In life there are few things more enjoyable than getting together with family and friends and sharing good food, a few drinks and laughter. Indeed, Sundays in my household must involve all three. I work in the restaurant industry and consider myself lucky to observe guestsʼ good times everyday. When it comes to ordering food, oneʼs appetite is leads the way, it is the wine that becomes a sticking point for most. Choosing from a wine list is a tough call for anyone, from an expert to a novice. But it is a shame just to stick to the wines we know, narrowing our palate to just a couple of whites and a couple of reds.
Over the course of my blogs, Iʼd like to suggest to you some alternative wines which my customers have loved. Think of it as if its not just me recommending the wines, but my customers too. If you normally go for Pinot Grigio, this week Iʼd like you to have a look for Picpoul de Pinet. It may not have found its way into your local yet, but it most certainly can be bought from the shops. Below I have reviewed two for you to look for.
Given itʼs popularity, Italian Pinot Grigio has long been the mainstay of our locals and restaurants. A light bodied, dry and fairly neutral wine, at best giving whiffs of lemon, poor Pinot Grigio has succumbed to our demand for cheap, accessible wine (I donʼt wish to demonise the variety as a good one from Trentino-Alto Adige is delicious, with honey, nutty undertones). Those wishing for something more aromatic and acidic will ask for a Marlborough Sauvignon Blanc, but at £8.50 and beyond for one paltry glass, some customers have smartened up and are asking for something in between. Enter Picpoul de Pinet.

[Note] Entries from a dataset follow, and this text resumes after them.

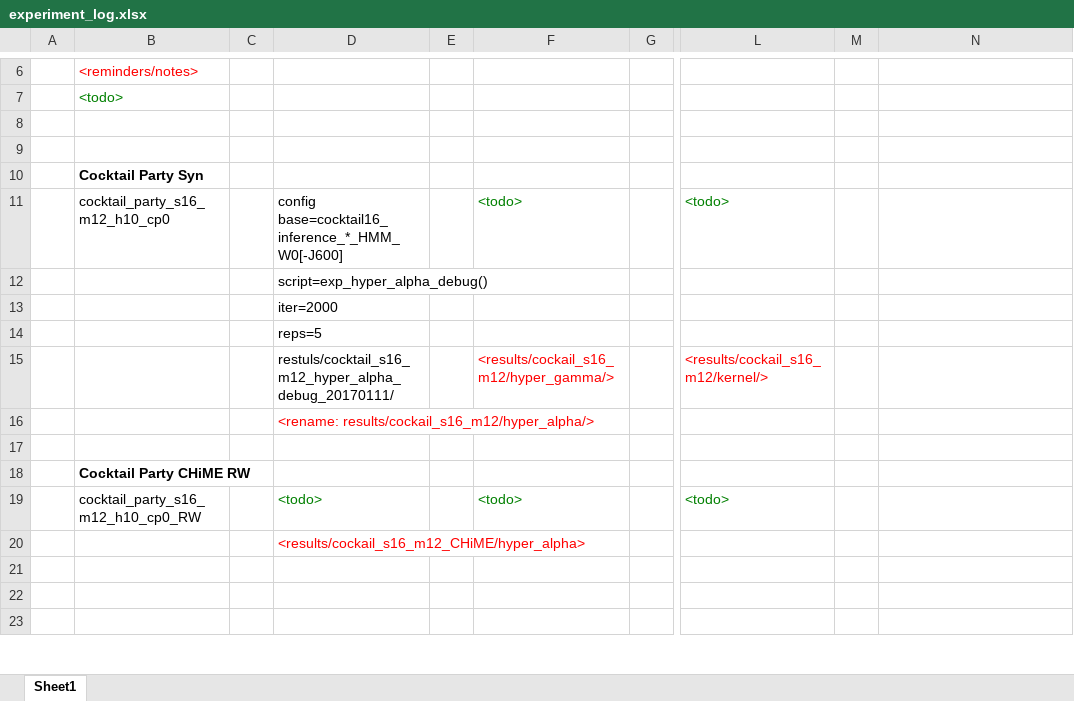
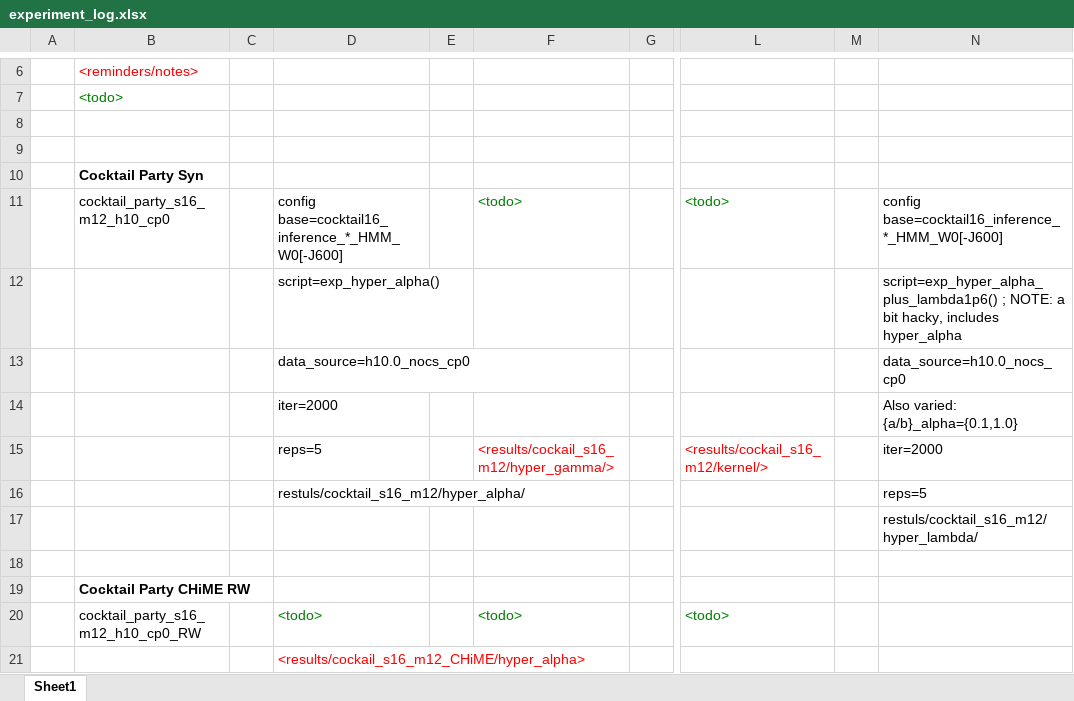
Before and after one commit to cj401/hamlet_experiment_py2, an Excel workbook: notes/experiment_log.xlsx, sheet Sheet1, drawn as a sheet; only a part is shown, gaps mark what is left out; the shorter side is filled out with more unchanged rows; values as stored, in another font and other column widths than the file's, no borders; removed rows and columns are numbered as before the commit, all else as after; rows hold the shown columns only; the diff names each change by its address in the sheet, - before the commit and + after, or states it on an @@ line.

Commit message:
updated cocktail_hyper_alpha experiment

```diff
--- a/notes/experiment_log.xlsx (sheet Sheet1)
+++ b/notes/experiment_log.xlsx (sheet Sheet1)
-N11: (empty)
+N11: config base=cocktail16_inference_*_HMM_W0[-J600]
-row 12:  |  |  | script=exp_hyper_alpha_debug()
-row 13:  |  |  | iter=2000
-row 14:  |  |  | reps=5
+row 12:  |  |  | script=exp_hyper_alpha() |  |  |  |  |  | script=exp_hyper_alpha_plus_lambda1p6() ; NOTE: a bit hacky, includes hyper_alpha
+row 13:  |  |  | data_source=h10.0_nocs_cp0 |  |  |  |  |  | data_source=h10.0_nocs_cp0
+row 14:  |  |  | iter=2000 |  |  |  |  |  | Also varied: {a/b}_alpha={0.1,1.0}
-D15: restuls/cocktail_s16_m12_hyper_alpha_debug_20170111/
+D15: reps=5
-N15: (empty)
+N15: iter=2000
-row 16:  |  |  | <rename: results/cockail_s16_m12/hyper_alpha/>
+row 16:  |  |  | restuls/cocktail_s16_m12/hyper_alpha/ |  |  |  |  |  | reps=5
+row 17:  |  |  |  |  |  |  |  |  | restuls/cocktail_s16_m12/hyper_lambda/
```
Also changed, not shown: 1 other file.
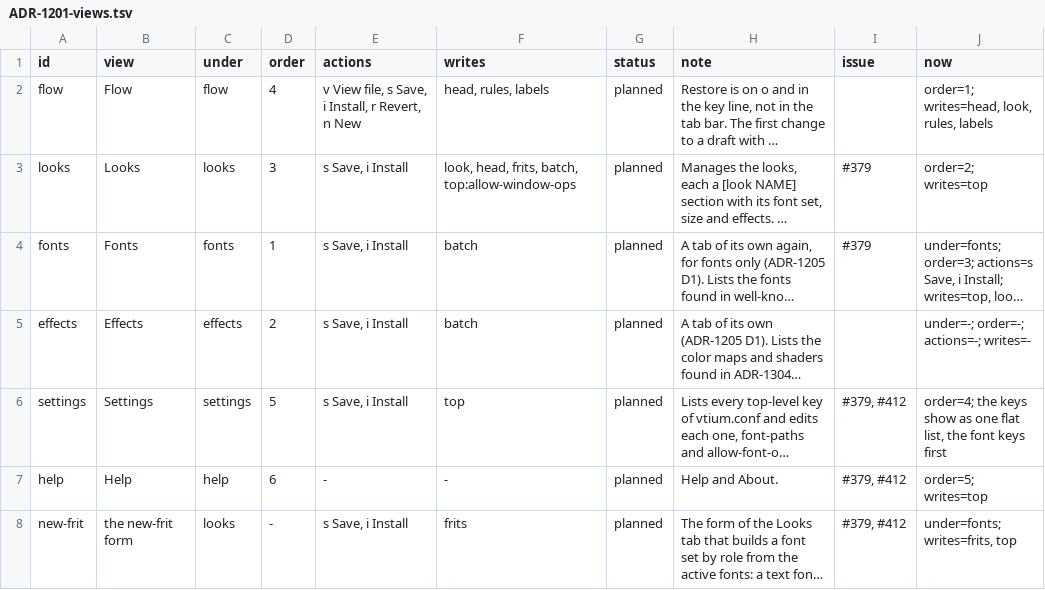
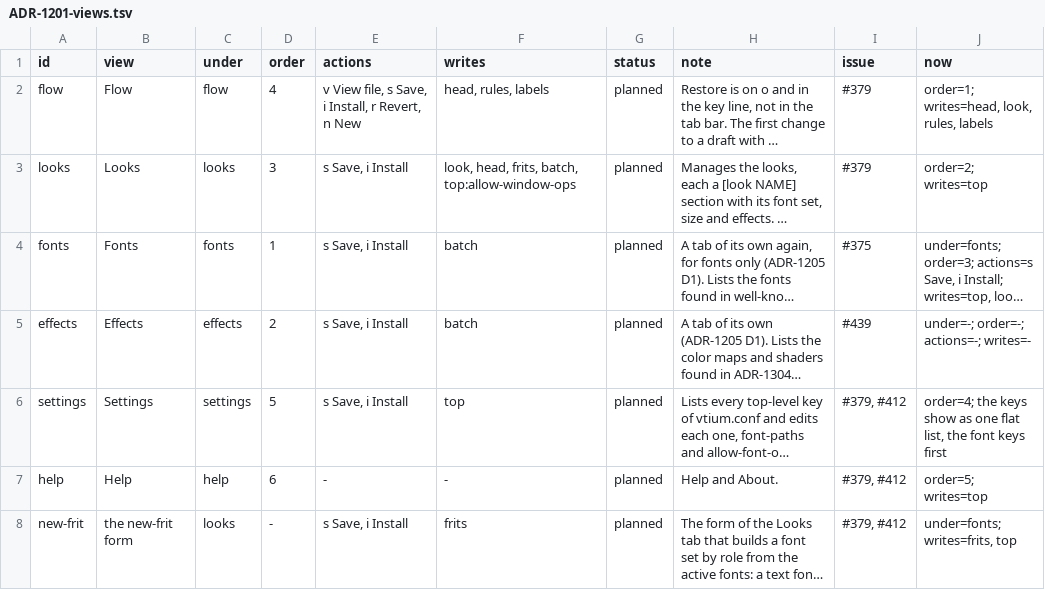
Before and after one commit to vtium/vtium, a TSV file: docs/architecture/font/ADR-1201-views.tsv, drawn as a sheet; long unchanged cells end in …; the diff names each change by its address in the sheet, - before the commit and + after, or states it on an @@ line.

Commit message:
docs(adr-1201): name the issues of the fonts, effects and flow views
ADR-1205 reshapes the font and look work. The views table's issue
column now names #375 for the Fonts tab, #439 for the new Effects tab,
and #379 for the Flow view, which stops making looks when the Looks
tab (#379) takes that job over.

```diff
--- a/docs/architecture/font/ADR-1201-views.tsv
+++ b/docs/architecture/font/ADR-1201-views.tsv
-I2 (issue): (empty)
+I2 (issue): #379
-I4 (issue): #379
+I4 (issue): #375
-I5 (issue): (empty)
+I5 (issue): #439
```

Picpoul de Pinet is produced in Languedoc in the glorious South of France and is stirring on the lips of many of our guests and rightly so. Made from the Picpoul grape, the variety is famously high in acidity, earning its name “lip stingerʼ, however the wine it yields is delicate and fresh, giving way to soft stone fruits like peach and apricot with hints of blossom.
In the restaurant, I pair this wine with shellfish. Itʼs crisp acidity pairs beautifully with soft, fleshy, salty morsels from the sea. At home, I pair this wine with a party! Smoked salmon blinis, prawn crostini, charcuterie, crisps, olives, cheese, basically anything that keeps alcohol fueled hunger at bay, Picpoul de Pinet will sip along nicely with party nibbles and your guests will thank you for not playing it safe with Pinot. An assured crowd pleaser, and a tasty one too!
Tesco Finest Picpoul de Pinet - Tesco £6
In classic Picpoul style, this wine from Tesco is at a great price point for your introduction to the variety. Crisp apple and pink grapefruit come through first, giving way to a softer pear finish.
Ormarine Cuvee de Petits Poisons, £8.99
An interesting one from Majestic here. This wine has all the zingy acidity you want from Picpoul, and certainly some peach and blossom character. Where you read ʻSur Liesʼ on a label, it means the wine has been left in contact with the dead yeast cells after fermentation. The resulting wine has a little more body to it and is typified by a creamy texture in your mouth. In this case, the subtle creaminess is a very nice counter to its acidity. Hint of a peppery finish too.